But what if you can create bigger, longer-term deals just by flipping your existing script?
From the start, the CFO needs to hear how you get more sustained cash through the door. The Managers need to understand how easy reporting is and how helpful your technology is with regards to adoption and retaining their own Clients. Your End Users need to know their workflow will change but most importantly, why changing the workflow is a good idea and important to the organization. When the workflow is changed and the reporting isn't as smooth as expected or it's not as easy to see the cash in the door, to whom will the Managers/End Users complain at the first opportunity? **Hint: it's not your Support team. When this happens, and you know it does, your teams will spend inordinate amounts of time trying to get back into the CFOs office. She does not care about the issues list, her expectation is that the system she bought to bring cash in the door actually brings cash in the door.
The first thing you do during any sale is listen. To pain points, to industry trends, and to the client themselves. Your teams can craft a story for that Client (the CFO, the Managers, and the Users) that tells the complete story of their current 'pain' and how your platform solves for it from start to end. Your job is to tailor the conversation to the audience. For example, the CFO will not care too much about how the End User workflow changes, but will care greatly about the output and she can expect down the road. When you speak to the End User, and you absolutely should during the Sales Cycle, focus on the importance of their work and what the organization intends with the improved data flow. The 'art' is in touching the emotions of each stakeholder as you help them create the story for the conversations they will have amongst themselves when you're not there. Here is the most important part: Everyone who touches that client must be telling the same story, no matter who they are speaking with. That means Marketing, Sales, the Trusted Advisor, and any Executives who are interacting with the Client can reinforce the story. Crafting this customized Client story is really hard work and few are doing this really well because someone not only does someone have to craft the story for the client but then it takes time for everyone to learn it, all while the sales pipeline train is moving. This is where you'll really smell quota breath. Ew.

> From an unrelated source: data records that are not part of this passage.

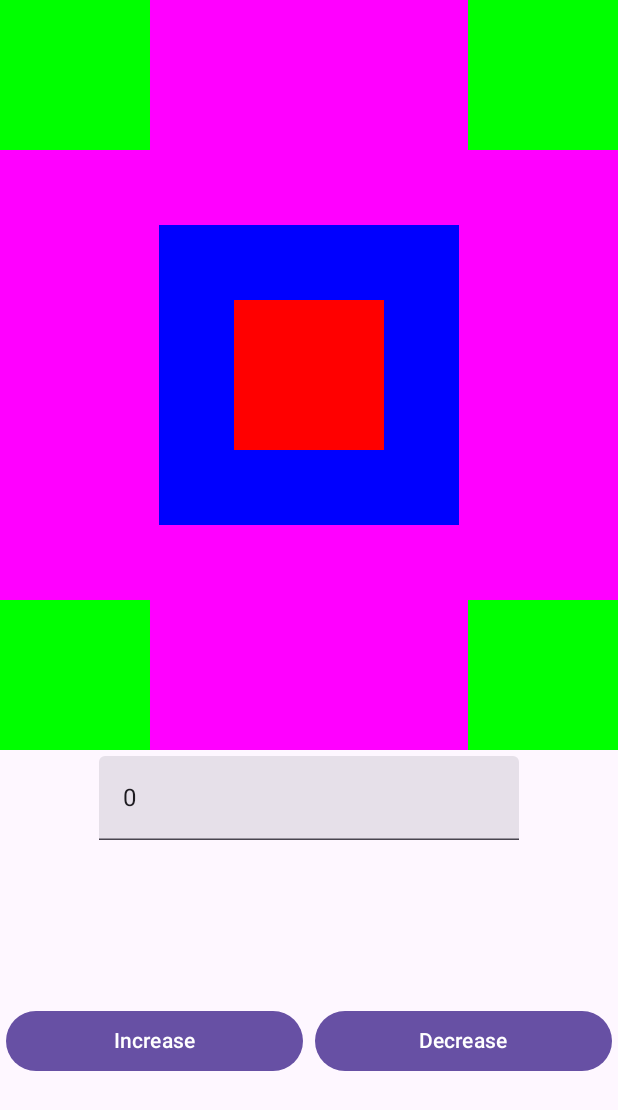
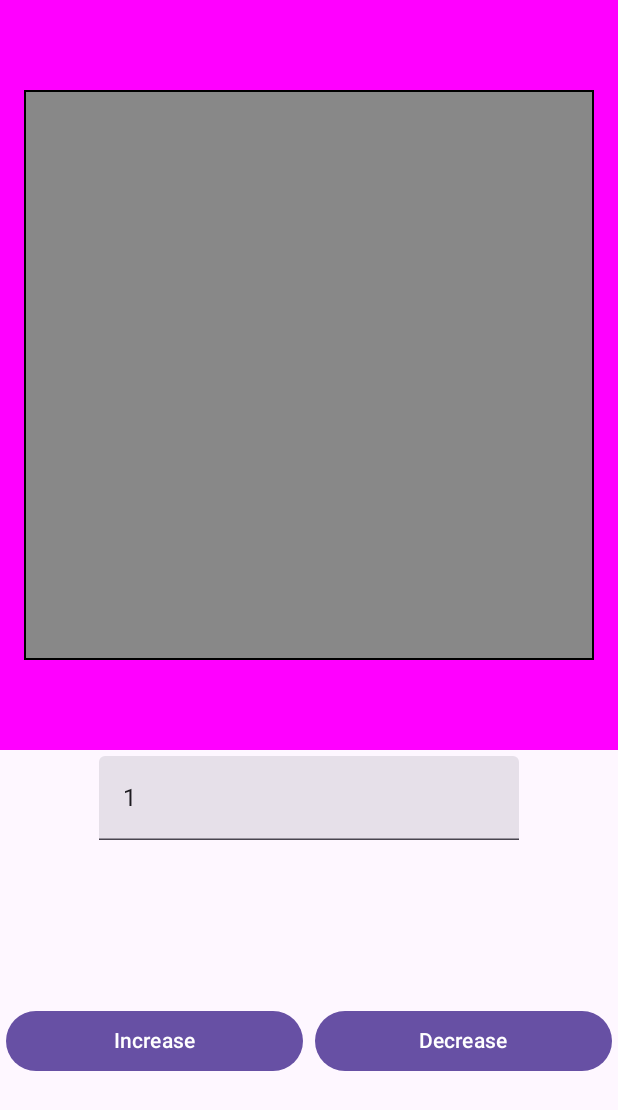
Before and after one commit to huynhhieu312/AndroidStudy, an Android app built with Jetpack Compose: the screen it shows after launch (MainActivity), after a tap on "Increase", on a phone screen of 412 x 824 dp. Shown: the top 1110 px of the screen. Run offline under Robolectric (Android 15) with nearby library versions, the phone set to English and light mode, and no system bars; our stand-ins replace constraintlayout-compose.

Commit message:
day 6 , state function change state.

```diff
--- a/MyApplication/app/src/main/java/com/example/myapplication/MainActivity.kt
+++ b/MyApplication/app/src/main/java/com/example/myapplication/MainActivity.kt
@@ -4,6 +4,7 @@ import androidx.appcompat.app.AppCompatActivity
 import android.os.Bundle
 import androidx.activity.compose.setContent
 import androidx.compose.foundation.background
+import androidx.compose.foundation.border
 
 
 import androidx.compose.runtime.Composable
@@ -20,13 +21,18 @@ import androidx.compose.ui.graphics.Color
 import androidx.compose.material3.Text
 import androidx.compose.material3.TextField
 import androidx.compose.material3.Button
-import androidx.compose.material.*
+import androidx.compose.runtime.getValue
+
 import androidx.compose.ui.layout.layoutId
 import androidx.constraintlayout.compose.ConstraintLayout
 import androidx.constraintlayout.compose.ConstraintSet
 import androidx.constraintlayout.compose.Dimension
+import androidx.compose.runtime.mutableStateOf
+import androidx.compose.runtime.remember
+import androidx.compose.runtime.setValue
+import androidx.compose.ui.draw.rotate
 
-
+import androidx.compose.ui.unit.dp
 
 
 class MainActivity : AppCompatActivity() {
@@ -40,7 +46,8 @@ class MainActivity : AppCompatActivity() {
                 ) {
 //                    SimpleComposable()
  //                   ItemScreen()
-                    ConstraintItemScreen()
+                    val (count, onCountChange) = remember{mutableStateOf(0)}
+                    ConstraintItemScreen(count){change -> if (count + change <= 0) onCountChange(0) else onCountChange(count + change) }
                 }
             }
         }
@@ -131,7 +138,8 @@ fun BoxDay3Screen( modifier: Modifier){
 }
 
 @Composable
-fun ConstraintItemScreen() {
+fun ConstraintItemScreen(count: Int, onCountChange: (Int) -> Unit){
+    val boxSize = 400.dp
     val constraints = ConstraintSet{
         val box = createRefFor("box")
         val input = createRefFor("input")
@@ -179,48 +187,59 @@ fun ConstraintItemScreen() {
                 .layoutId("box")
             , contentAlignment = Alignment.Center
         ) {
-            Box(modifier = Modifier
-                .size(200.dp)
-                .background(Color.Blue))
-            Box(modifier = Modifier
-                .size(100.dp)
-                .background(Color.Red))
-
-            Box(modifier = Modifier
-                .size(100.dp)
-                .background(Color.Green)
-                .align(Alignment.TopStart))
-            Box(modifier = Modifier
-                .size(100.dp)
-                .background(Color.Green)
-                .align(Alignment.TopEnd))
-            Box(modifier = Modifier
-                .size(100.dp)
-                .background(Color.Green)
-                .align(Alignment.BottomStart))
-            Box(modifier = Modifier
-                .size(100.dp)
-                .background(Color.Green)
-                .align(Alignment.BottomEnd))
+            var childSize = boxSize - 20.dp
+            for(i in 0 until count){
+                Box(modifier = Modifier.size(childSize).rotate(i*3f)
+                    .background(Color.Gray).border(1.dp, Color.Black))
+                childSize -= 20.dp
+            }
+//            Box(modifier = Modifier
+//                .size(200.dp)
+//                .background(Color.Blue))
+//            Box(modifier = Modifier
+//                .size(100.dp)
+//                .background(Color.Red))
+//
+//            Box(modifier = Modifier
+//                .size(100.dp)
+//                .background(Color.Green)
+//                .align(Alignment.TopStart))
+//            Box(modifier = Modifier
+//                .size(100.dp)
+//                .background(Color.Green)
+//                .align(Alignment.TopEnd))
+//            Box(modifier = Modifier
+//                .size(100.dp)
+//                .background(Color.Green)
+//                .align(Alignment.BottomStart))
+//            Box(modifier = Modifier
+//                .size(100.dp)
+//                .background(Color.Green)
+//                .align(Alignment.BottomEnd))
 
 
         }
 
 
-        TextField(value = "0", onValueChange = { /*TODO*/ },
+        TextField(value = "${count}", onValueChange = { /*TODO*/ },
             modifier = Modifier.padding(4.dp)
                 .layoutId("input")
         )
 
 
-        Button(onClick = {}, modifier = Modifier
+        Button(onClick = {
+            onCountChange(1)
+        }, modifier = Modifier
             .padding(4.dp)
             .layoutId("increase")
         ) {
             Text("Increase")
         }
 
-        Button(onClick = {}, modifier = Modifier
+        Button(onClick = {
+
+            onCountChange(-1)
+        }, modifier = Modifier
             .padding(4.dp)
             .layoutId("decrease")
         ) {
```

The next/concurrent thing to do is introduce the Trusted Advisor during the Sales Cycle (Discovery) to mitigate Relationship Debt. Be very clear about the roles and share that with the Client. It can be a tremendous value-add to introduce the TA as someone "who will continue to work with you and help you optimize the investments you make with us." Remember, all the CFO wants to do is increase Cash but you want to solve for 'more' which means you need to find the value story that will resonate with her for the 'more'. Your Trusted Advisor is positioned to understand not only the platform in detail but also has extensive industry insights and can help her 'avoid' common pitfalls while preparing for what the future holds. Additionally, you'll need whisperers on the team who can help you tell the story of why the 'more' is beneficial for the ENTIRE organization. Our suggestion is to let the Trusted Advisor (TA) own and craft the success story with Sales and Marketing because the TA will own the performance and client-KPIs post Sale but all of those teams will have resources involved in developing the client relationship. Part of the 'art' of this storytelling is making the Client see that what you're proposing is what they already know they need.
But lets be clear - Sales owns and closes the deal, manages all proposals and negotiation. The TA steps back, provides consultative support to both the Sales team and the Client. Be clear with all of your Client personas about these roles upfront. The minute the Client thinks the TA is Sales, you'll by default convert the TA role to Sales in the Client's eyes.
In a future blog, we'll discuss how to build a Trusted Advisor team from the people you probably already have in your organization and how it fits with Sales support to grow and retain ARR! In the mean time, subscribe to this blog (top right), follow us on LinkedIn, or schedule a free 30 minute consultation.